WHAT THE TASK REQUIRES:
Except for the pictures, write out all the records that follow exactly.

RAW DATA:
☆ ☆ ☆ ☆ ☆ ☆ ☆

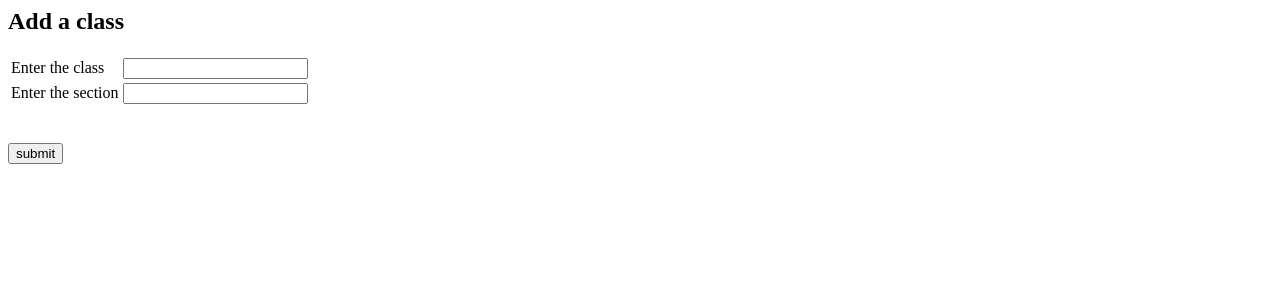
Repository: anithagnana123/Simplilearn_Phase2_project
Page: http://localhost/phase2-project/addclass
These files come from the project's save history. The page is drawn as it stood at one moment and after the next save; the edit follows.
The browser window is 1280 px wide. The pictures show the whole page.
The page is served by Tomcat 9. Other server files are loaded and not shown.

Above is the page before, as saved 2022-10-23 15:35:00.

### phase2-project/src/main/java/com/simplilearn/workshop/AddClassInfoServlet.java
package com.simplilearn.workshop;

import java.io.IOException;
import java.io.PrintWriter;

import javax.servlet.ServletException;
import javax.servlet.annotation.WebServlet;
import javax.servlet.http.HttpServlet;
import javax.servlet.http.HttpServletRequest;
import javax.servlet.http.HttpServletResponse;

/**
 * Servlet implementation class AddClassInfo
 */
@WebServlet("/addclass")
public class AddClassInfoServlet extends HttpServlet {
	private static final long serialVersionUID = 1L;

	protected void doGet(HttpServletRequest request, HttpServletResponse response) throws ServletException, IOException {

        response.setContentType("text/html");

		PrintWriter out = response.getWriter();

		    out.println("<form action='test' method='get'>");
			out.println("<h2>Add a class</h2>");
			out.println("<table>");
			out.println("<tr>");
			out.println("<td>Enter the class</td>");
			out.println("<td> <input type='text' name='standard'> </td>");
			out.println("</tr>");
			out.println("<tr>");
			out.println("<td>Enter the section</td>");
			out.println("<td> <input type='text' name='class_sec'> </td>");
			out.println("</tr>");
			out.println("</table>");
			out.println("<br> <br> <input type='submit' value='submit'/>");
			out.println("<input type='hidden' name='operation' value='addclass'/>");
		    out.println("</form>");


	}


}

After the next save:
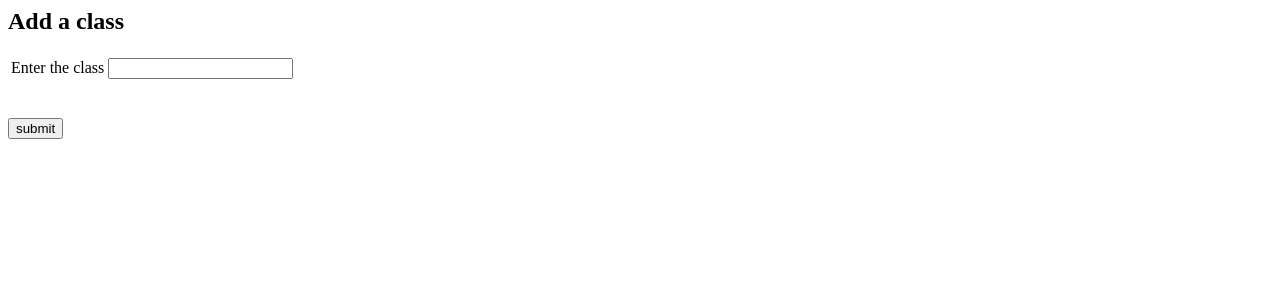
Saved 77 s later.
--- a/phase2-project/src/main/java/com/simplilearn/workshop/AddClassInfoServlet.java
+++ b/phase2-project/src/main/java/com/simplilearn/workshop/AddClassInfoServlet.java
@@ -29,10 +29,6 @@ public class AddClassInfoServlet extends HttpServlet {
 			out.println("<td>Enter the class</td>");
 			out.println("<td> <input type='text' name='standard'> </td>");
 			out.println("</tr>");
-			out.println("<tr>");
-			out.println("<td>Enter the section</td>");
-			out.println("<td> <input type='text' name='class_sec'> </td>");
-			out.println("</tr>");
 			out.println("</table>");
 			out.println("<br> <br> <input type='submit' value='submit'/>");
 			out.println("<input type='hidden' name='operation' value='addclass'/>");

☆ ☆ ☆ ☆ ☆ ☆ ☆

SOLUTION TO THIS EXERCISE:
Repository: anithagnana123/Simplilearn_Phase2_project
Page: http://localhost/phase2-project/addclass
These files come from the project's save history. The page is drawn as it stood at one moment and after the next save; the edit follows.
The browser window is 1280 px wide. The pictures show the whole page.
The page is served by Tomcat 9. Other server files are loaded and not shown.

Above is the page before, as saved 2022-10-23 15:35:00.

### phase2-project/src/main/java/com/simplilearn/workshop/AddClassInfoServlet.java
package com.simplilearn.workshop;

import java.io.IOException;
import java.io.PrintWriter;

import javax.servlet.ServletException;
import javax.servlet.annotation.WebServlet;
import javax.servlet.http.HttpServlet;
import javax.servlet.http.HttpServletRequest;
import javax.servlet.http.HttpServletResponse;

/**
 * Servlet implementation class AddClassInfo
 */
@WebServlet("/addclass")
public class AddClassInfoServlet extends HttpServlet {
	private static final long serialVersionUID = 1L;

	protected void doGet(HttpServletRequest request, HttpServletResponse response) throws ServletException, IOException {

        response.setContentType("text/html");

		PrintWriter out = response.getWriter();

		    out.println("<form action='test' method='get'>");
			out.println("<h2>Add a class</h2>");
			out.println("<table>");
			out.println("<tr>");
			out.println("<td>Enter the class</td>");
			out.println("<td> <input type='text' name='standard'> </td>");
			out.println("</tr>");
			out.println("<tr>");
			out.println("<td>Enter the section</td>");
			out.println("<td> <input type='text' name='class_sec'> </td>");
			out.println("</tr>");
			out.println("</table>");
			out.println("<br> <br> <input type='submit' value='submit'/>");
			out.println("<input type='hidden' name='operation' value='addclass'/>");
		    out.println("</form>");


	}


}

After the next save:
Saved 77 s later.
--- a/phase2-project/src/main/java/com/simplilearn/workshop/AddClassInfoServlet.java
+++ b/phase2-project/src/main/java/com/simplilearn/workshop/AddClassInfoServlet.java
@@ -29,10 +29,6 @@ public class AddClassInfoServlet extends HttpServlet {
 			out.println("<td>Enter the class</td>");
 			out.println("<td> <input type='text' name='standard'> </td>");
 			out.println("</tr>");
-			out.println("<tr>");
-			out.println("<td>Enter the section</td>");
-			out.println("<td> <input type='text' name='class_sec'> </td>");
-			out.println("</tr>");
 			out.println("</table>");
 			out.println("<br> <br> <input type='submit' value='submit'/>");
 			out.println("<input type='hidden' name='operation' value='addclass'/>");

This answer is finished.